Livestock (also cattle) refers to one or more domesticated animals raised in an agricultural setting to produce commodities such as food, fiber and labor. The term “livestock” as used in this article does not include poultry or farmed fish; however the inclusion of these, especially poultry, within the meaning of “livestock” is common.

Livestock generally are raised for subsistence or for profit. Raising animals (animal husbandry) is an important component of modern agriculture. It has been practised in many cultures since the transition to farming from hunter-gather lifestyles.

Animal-rearing has its origins in the transition of cultures to settled farming communities rather than hunter-gatherer lifestyles. Animals are ‘domesticated’ when their breeding and living conditions are controlled by humans. Over time, the collective behaviour, life cycle, and physiology of livestock have changed radically. Many modern farm animals are unsuited to life in the wild. Dogs were domesticated in East Asia about 15,000 years ago, Goats and sheep were domesticated around 8000 BCE in Asia. Swine or pigs were domesticated by 7000 BCE in the Middle East and China. The earliest evidence of horse domestication dates to around 4000 BCE

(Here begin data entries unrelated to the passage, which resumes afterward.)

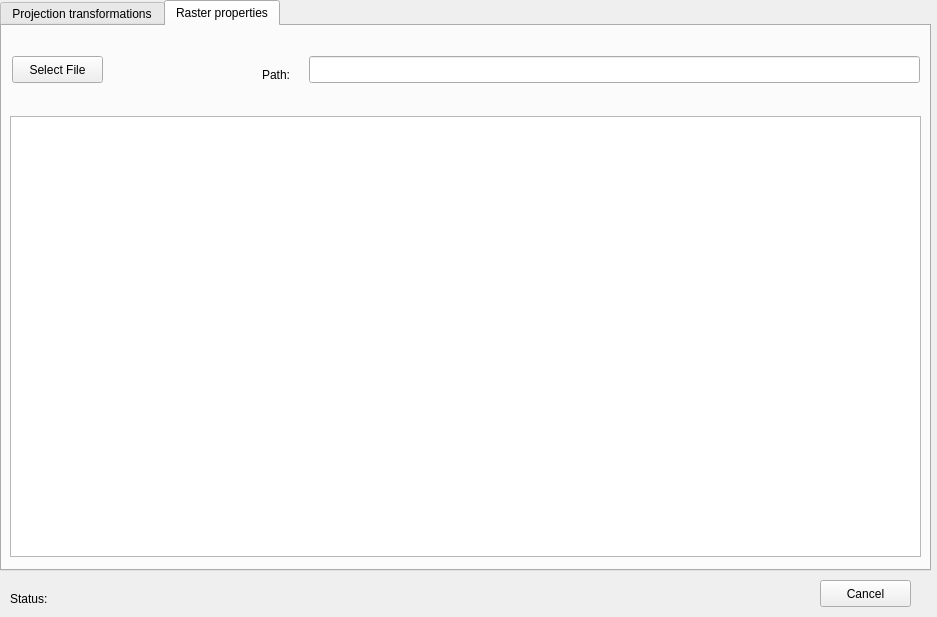
BartlomiejGrabowski/SpatialAnalyserServer, file SpatialAnalyserServer/src/client/gui/geo_services.ui: the form before one commit.
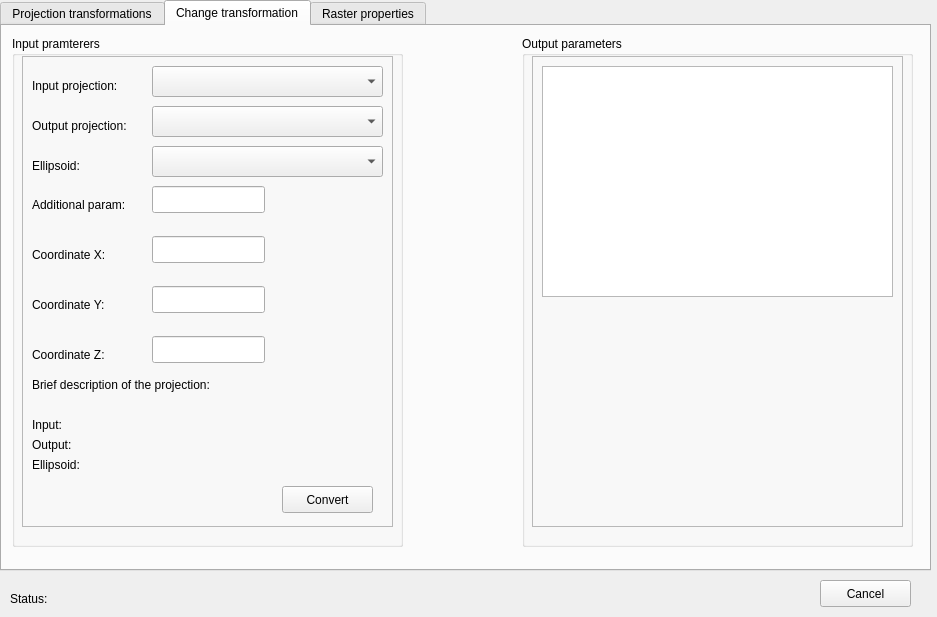
The form after the commit.

Commit message: 1. Added convertProjection method in geo_services.py file. 2. Added implementation of new tab called 'Change transformation' in    geo_services window.

Patch:
```diff
--- a/SpatialAnalyserServer/src/client/gui/geo_services.ui
+++ b/SpatialAnalyserServer/src/client/gui/geo_services.ui
@@ -611,6 +611,344 @@
      </widget>
     </widget>
    </widget>
+   <widget class="QWidget" name="tab_3">
+    <attribute name="title">
+     <string>Change transformation</string>
+    </attribute>
+    <widget class="QGroupBox" name="groupBox">
+     <property name="geometry">
+      <rect>
+       <x>10</x>
+       <y>10</y>
+       <width>391</width>
+       <height>511</height>
+      </rect>
+     </property>
+     <property name="title">
+      <string>Input pramterers</string>
+     </property>
+     <widget class="QFrame" name="input_proj_frame">
+      <property name="geometry">
+       <rect>
+        <x>10</x>
+        <y>20</y>
+        <width>371</width>
+        <height>471</height>
+       </rect>
+      </property>
+      <property name="frameShape">
+       <enum>QFrame::StyledPanel</enum>
+      </property>
+      <property name="frameShadow">
+       <enum>QFrame::Raised</enum>
+      </property>
+      <widget class="QLabel" name="label_22">
+       <property name="geometry">
+        <rect>
+         <x>10</x>
+         <y>20</y>
+         <width>111</width>
+         <height>20</height>
+        </rect>
+       </property>
+       <property name="text">
+        <string>Input projection:</string>
+       </property>
+      </widget>
+      <widget class="QComboBox" name="input_projection_input">
+       <property name="geometry">
+        <rect>
+         <x>130</x>
+         <y>10</y>
+         <width>231</width>
+         <height>31</height>
+        </rect>
+       </property>
+      </widget>
+      <widget class="QLabel" name="label_23">
+       <property name="geometry">
+        <rect>
+         <x>10</x>
+         <y>60</y>
+         <width>120</width>
+         <height>20</height>
+        </rect>
+       </property>
+       <property name="text">
+        <string>Output projection:</string>
+       </property>
+      </widget>
+      <widget class="QComboBox" name="output_projection_input">
+       <property name="geometry">
+        <rect>
+         <x>130</x>
+         <y>50</y>
+         <width>231</width>
+         <height>31</height>
+        </rect>
+       </property>
+      </widget>
+      <widget class="QLabel" name="label_24">
+       <property name="geometry">
+        <rect>
+         <x>10</x>
+         <y>190</y>
+         <width>111</width>
+         <height>17</height>
+        </rect>
+       </property>
+       <property name="text">
+        <string>Coordinate X:</string>
+       </property>
+      </widget>
+      <widget class="QLineEdit" name="coor_x_input">
+       <property name="geometry">
+        <rect>
+         <x>130</x>
+         <y>180</y>
+         <width>113</width>
+         <height>27</height>
+        </rect>
+       </property>
+      </widget>
+      <widget class="QLineEdit" name="coor_y_input">
+       <property name="geometry">
+        <rect>
+         <x>130</x>
+         <y>230</y>
+         <width>113</width>
+         <height>27</height>
+        </rect>
+       </property>
+      </widget>
+      <widget class="QLabel" name="label_25">
+       <property name="geometry">
+        <rect>
+         <x>10</x>
+         <y>240</y>
+         <width>111</width>
+         <height>17</height>
+        </rect>
+       </property>
+       <property name="text">
+        <string>Coordinate Y:</string>
+       </property>
+      </widget>
+      <widget class="QLabel" name="label_26">
+       <property name="geometry">
+        <rect>
+         <x>10</x>
+         <y>290</y>
+         <width>111</width>
+         <height>17</height>
+        </rect>
+       </property>
+       <property name="text">
+        <string>Coordinate Z:</string>
+       </property>
+      </widget>
+      <widget class="QLineEdit" name="coor_z_input">
+       <property name="geometry">
+        <rect>
+         <x>130</x>
+         <y>280</y>
+         <width>113</width>
+         <height>27</height>
+        </rect>
+       </property>
+      </widget>
+      <widget class="QLabel" name="label_27">
+       <property name="geometry">
+        <rect>
+         <x>10</x>
+         <y>320</y>
+         <width>241</width>
+         <height>17</height>
+        </rect>
+       </property>
+       <property name="text">
+        <string>Brief description of the projection:</string>
+       </property>
+      </widget>
+      <widget class="QLabel" name="label_28">
+       <property name="geometry">
+        <rect>
+         <x>10</x>
+         <y>360</y>
+         <width>62</width>
+         <height>17</height>
+        </rect>
+       </property>
+       <property name="text">
+        <string>Input:</string>
+       </property>
+      </widget>
+      <widget class="QLabel" name="label_29">
+       <property name="geometry">
+        <rect>
+         <x>10</x>
+         <y>380</y>
+         <width>62</width>
+         <height>17</height>
+        </rect>
+       </property>
+       <property name="text">
+        <string>Output:</string>
+       </property>
+      </widget>
+      <widget class="QLabel" name="input_proj_desc">
+       <property name="geometry">
+        <rect>
+         <x>50</x>
+         <y>360</y>
+         <width>311</width>
+         <height>17</height>
+        </rect>
+       </property>
+       <property name="text">
+        <string/>
+       </property>
+      </widget>
+      <widget class="QPushButton" name="convert_projection_btn">
+       <property name="geometry">
+        <rect>
+         <x>260</x>
+         <y>430</y>
+         <width>91</width>
+         <height>27</height>
+        </rect>
+       </property>
+       <property name="text">
+        <string>Convert</string>
+       </property>
+      </widget>
+      <widget class="QLabel" name="label_30">
+       <property name="geometry">
+        <rect>
+         <x>10</x>
+         <y>100</y>
+         <width>120</width>
+         <height>20</height>
+        </rect>
+       </property>
+       <property name="text">
+        <string>Ellipsoid:</string>
+       </property>
+      </widget>
+      <widget class="QComboBox" name="ellipsoid_input">
+       <property name="geometry">
+        <rect>
+         <x>130</x>
+         <y>90</y>
+         <width>231</width>
+         <height>31</height>
+        </rect>
+       </property>
+      </widget>
+      <widget class="QLineEdit" name="additional_param_input">
+       <property name="geometry">
+        <rect>
+         <x>130</x>
+         <y>130</y>
+         <width>113</width>
+         <height>27</height>
+        </rect>
+       </property>
+      </widget>
+      <widget class="QLabel" name="label_31">
+       <property name="geometry">
+        <rect>
+         <x>10</x>
+         <y>140</y>
+         <width>121</width>
+         <height>17</height>
+        </rect>
+       </property>
+       <property name="text">
+        <string>Additional param:</string>
+       </property>
+      </widget>
+      <widget class="QLabel" name="label_32">
+       <property name="geometry">
+        <rect>
+         <x>10</x>
+         <y>400</y>
+         <width>62</width>
+         <height>17</height>
+        </rect>
+       </property>
+       <property name="text">
+        <string>Ellipsoid:</string>
+       </property>
+      </widget>
+      <widget class="QLabel" name="ellipsoid_desc">
+       <property name="geometry">
+        <rect>
+         <x>70</x>
+         <y>400</y>
+         <width>291</width>
+         <height>20</height>
+        </rect>
+       </property>
+       <property name="text">
+        <string/>
+       </property>
+      </widget>
+      <widget class="QLabel" name="output_proj_desc">
+       <property name="geometry">
+        <rect>
+         <x>60</x>
+         <y>380</y>
+         <width>311</width>
+         <height>17</height>
+        </rect>
+       </property>
+       <property name="text">
+        <string/>
+       </property>
+      </widget>
+     </widget>
+    </widget>
+    <widget class="QGroupBox" name="groupBox_2">
+     <property name="geometry">
+      <rect>
+       <x>520</x>
+       <y>10</y>
+       <width>391</width>
+       <height>511</height>
+      </rect>
+     </property>
+     <property name="title">
+      <string>Output parameters</string>
+     </property>
+     <widget class="QFrame" name="output_proj_frame">
+      <property name="geometry">
+       <rect>
+        <x>10</x>
+        <y>20</y>
+        <width>371</width>
+        <height>471</height>
+       </rect>
+      </property>
+      <property name="frameShape">
+       <enum>QFrame::StyledPanel</enum>
+      </property>
+      <property name="frameShadow">
+       <enum>QFrame::Raised</enum>
+      </property>
+      <widget class="QTextEdit" name="coor_output">
+       <property name="geometry">
+        <rect>
+         <x>10</x>
+         <y>10</y>
+         <width>351</width>
+         <height>231</height>
+        </rect>
+       </property>
+      </widget>
+     </widget>
+    </widget>
+   </widget>
    <widget class="QWidget" name="tab_2">
     <attribute name="title">
      <string>Raster properties</string>
```
The commit also changes 6 other files.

Older English sources, such as the King James Version of the Bible, refer to livestock in general as “cattle”, as opposed to the word “deer”, which then was used for wild animals which were not owned. The word cattle is derived from Middle English chatel, which meant all kinds of movable personal property, including of course livestock, which was differentiated from non-movable real-estate (“real property”). In later English, sometimes smaller livestock was called “small cattle” in that sense of movable property on land, which was not automatically bought or sold with the land. Today, the modern meaning of “cattle”, without a qualifier, usually refers to domesticated bovines (see Cattle). Other species of the genus Bos sometimes are called wild cattle.